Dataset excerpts
BEGIN
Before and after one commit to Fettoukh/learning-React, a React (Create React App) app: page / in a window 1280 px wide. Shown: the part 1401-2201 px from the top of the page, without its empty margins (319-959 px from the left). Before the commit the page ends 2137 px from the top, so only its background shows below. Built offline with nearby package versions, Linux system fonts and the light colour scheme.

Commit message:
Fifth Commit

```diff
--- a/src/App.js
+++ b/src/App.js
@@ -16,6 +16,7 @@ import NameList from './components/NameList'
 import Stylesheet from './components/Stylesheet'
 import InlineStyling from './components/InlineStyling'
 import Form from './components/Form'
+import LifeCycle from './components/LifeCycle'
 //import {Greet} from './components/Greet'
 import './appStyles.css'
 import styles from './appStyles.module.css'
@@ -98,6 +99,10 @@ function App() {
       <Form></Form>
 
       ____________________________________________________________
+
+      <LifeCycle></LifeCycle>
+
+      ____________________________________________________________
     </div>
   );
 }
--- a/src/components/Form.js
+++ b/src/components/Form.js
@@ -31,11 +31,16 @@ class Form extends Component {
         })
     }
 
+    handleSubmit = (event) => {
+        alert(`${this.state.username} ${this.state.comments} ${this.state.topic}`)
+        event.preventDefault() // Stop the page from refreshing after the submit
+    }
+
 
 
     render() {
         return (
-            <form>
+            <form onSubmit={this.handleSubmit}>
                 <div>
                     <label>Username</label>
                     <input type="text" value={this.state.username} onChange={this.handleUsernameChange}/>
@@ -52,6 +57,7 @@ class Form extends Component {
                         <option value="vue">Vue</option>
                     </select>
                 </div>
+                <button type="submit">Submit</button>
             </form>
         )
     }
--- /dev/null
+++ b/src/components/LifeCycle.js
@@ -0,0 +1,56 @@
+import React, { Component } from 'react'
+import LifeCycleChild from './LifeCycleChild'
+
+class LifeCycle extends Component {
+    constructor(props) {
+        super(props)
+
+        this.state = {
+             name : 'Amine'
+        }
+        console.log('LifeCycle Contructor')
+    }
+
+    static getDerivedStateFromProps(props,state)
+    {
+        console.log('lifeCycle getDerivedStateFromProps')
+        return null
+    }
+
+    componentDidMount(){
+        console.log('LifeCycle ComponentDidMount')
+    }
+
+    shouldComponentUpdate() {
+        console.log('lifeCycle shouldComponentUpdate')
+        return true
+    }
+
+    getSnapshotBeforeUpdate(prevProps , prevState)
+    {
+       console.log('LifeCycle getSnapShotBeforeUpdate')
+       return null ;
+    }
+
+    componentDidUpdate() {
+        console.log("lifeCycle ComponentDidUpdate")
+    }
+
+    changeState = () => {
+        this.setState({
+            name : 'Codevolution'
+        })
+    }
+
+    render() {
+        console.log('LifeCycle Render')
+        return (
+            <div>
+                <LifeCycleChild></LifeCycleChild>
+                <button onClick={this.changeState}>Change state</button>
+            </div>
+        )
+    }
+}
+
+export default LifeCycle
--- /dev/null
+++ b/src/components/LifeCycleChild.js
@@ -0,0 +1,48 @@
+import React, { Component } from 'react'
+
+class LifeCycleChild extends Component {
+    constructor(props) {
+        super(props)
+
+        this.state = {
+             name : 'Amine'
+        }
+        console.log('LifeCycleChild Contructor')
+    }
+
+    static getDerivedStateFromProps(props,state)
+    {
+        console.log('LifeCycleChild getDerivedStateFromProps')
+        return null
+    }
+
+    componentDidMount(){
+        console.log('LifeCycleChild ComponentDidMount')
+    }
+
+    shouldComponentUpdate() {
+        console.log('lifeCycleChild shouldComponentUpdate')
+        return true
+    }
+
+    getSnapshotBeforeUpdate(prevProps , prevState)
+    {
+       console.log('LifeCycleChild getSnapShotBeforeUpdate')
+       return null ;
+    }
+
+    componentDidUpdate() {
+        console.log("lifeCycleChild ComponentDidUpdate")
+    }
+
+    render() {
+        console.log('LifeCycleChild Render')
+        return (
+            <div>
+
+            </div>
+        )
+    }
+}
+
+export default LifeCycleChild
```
END
Print out all the entries precisely as written.

→ **Your response**
Before and after one commit to Fettoukh/learning-React, a React (Create React App) app: page / in a window 1280 px wide. Shown: the part 1401-2201 px from the top of the page, without its empty margins (319-959 px from the left). Before the commit the page ends 2137 px from the top, so only its background shows below. Built offline with nearby package versions, Linux system fonts and the light colour scheme.

Commit message:
Fifth Commit

```diff
--- a/src/App.js
+++ b/src/App.js
@@ -16,6 +16,7 @@ import NameList from './components/NameList'
 import Stylesheet from './components/Stylesheet'
 import InlineStyling from './components/InlineStyling'
 import Form from './components/Form'
+import LifeCycle from './components/LifeCycle'
 //import {Greet} from './components/Greet'
 import './appStyles.css'
 import styles from './appStyles.module.css'
@@ -98,6 +99,10 @@ function App() {
       <Form></Form>
 
       ____________________________________________________________
+
+      <LifeCycle></LifeCycle>
+
+      ____________________________________________________________
     </div>
   );
 }
--- a/src/components/Form.js
+++ b/src/components/Form.js
@@ -31,11 +31,16 @@ class Form extends Component {
         })
     }
 
+    handleSubmit = (event) => {
+        alert(`${this.state.username} ${this.state.comments} ${this.state.topic}`)
+        event.preventDefault() // Stop the page from refreshing after the submit
+    }
+
 
 
     render() {
         return (
-            <form>
+            <form onSubmit={this.handleSubmit}>
                 <div>
                     <label>Username</label>
                     <input type="text" value={this.state.username} onChange={this.handleUsernameChange}/>
@@ -52,6 +57,7 @@ class Form extends Component {
                         <option value="vue">Vue</option>
                     </select>
                 </div>
+                <button type="submit">Submit</button>
             </form>
         )
     }
--- /dev/null
+++ b/src/components/LifeCycle.js
@@ -0,0 +1,56 @@
+import React, { Component } from 'react'
+import LifeCycleChild from './LifeCycleChild'
+
+class LifeCycle extends Component {
+    constructor(props) {
+        super(props)
+
+        this.state = {
+             name : 'Amine'
+        }
+        console.log('LifeCycle Contructor')
+    }
+
+    static getDerivedStateFromProps(props,state)
+    {
+        console.log('lifeCycle getDerivedStateFromProps')
+        return null
+    }
+
+    componentDidMount(){
+        console.log('LifeCycle ComponentDidMount')
+    }
+
+    shouldComponentUpdate() {
+        console.log('lifeCycle shouldComponentUpdate')
+        return true
+    }
+
+    getSnapshotBeforeUpdate(prevProps , prevState)
+    {
+       console.log('LifeCycle getSnapShotBeforeUpdate')
+       return null ;
+    }
+
+    componentDidUpdate() {
+        console.log("lifeCycle ComponentDidUpdate")
+    }
+
+    changeState = () => {
+        this.setState({
+            name : 'Codevolution'
+        })
+    }
+
+    render() {
+        console.log('LifeCycle Render')
+        return (
+            <div>
+                <LifeCycleChild></LifeCycleChild>
+                <button onClick={this.changeState}>Change state</button>
+            </div>
+        )
+    }
+}
+
+export default LifeCycle
--- /dev/null
+++ b/src/components/LifeCycleChild.js
@@ -0,0 +1,48 @@
+import React, { Component } from 'react'
+
+class LifeCycleChild extends Component {
+    constructor(props) {
+        super(props)
+
+        this.state = {
+             name : 'Amine'
+        }
+        console.log('LifeCycleChild Contructor')
+    }
+
+    static getDerivedStateFromProps(props,state)
+    {
+        console.log('LifeCycleChild getDerivedStateFromProps')
+        return null
+    }
+
+    componentDidMount(){
+        console.log('LifeCycleChild ComponentDidMount')
+    }
+
+    shouldComponentUpdate() {
+        console.log('lifeCycleChild shouldComponentUpdate')
+        return true
+    }
+
+    getSnapshotBeforeUpdate(prevProps , prevState)
+    {
+       console.log('LifeCycleChild getSnapShotBeforeUpdate')
+       return null ;
+    }
+
+    componentDidUpdate() {
+        console.log("lifeCycleChild ComponentDidUpdate")
+    }
+
+    render() {
+        console.log('LifeCycleChild Render')
+        return (
+            <div>
+
+            </div>
+        )
+    }
+}
+
+export default LifeCycleChild
```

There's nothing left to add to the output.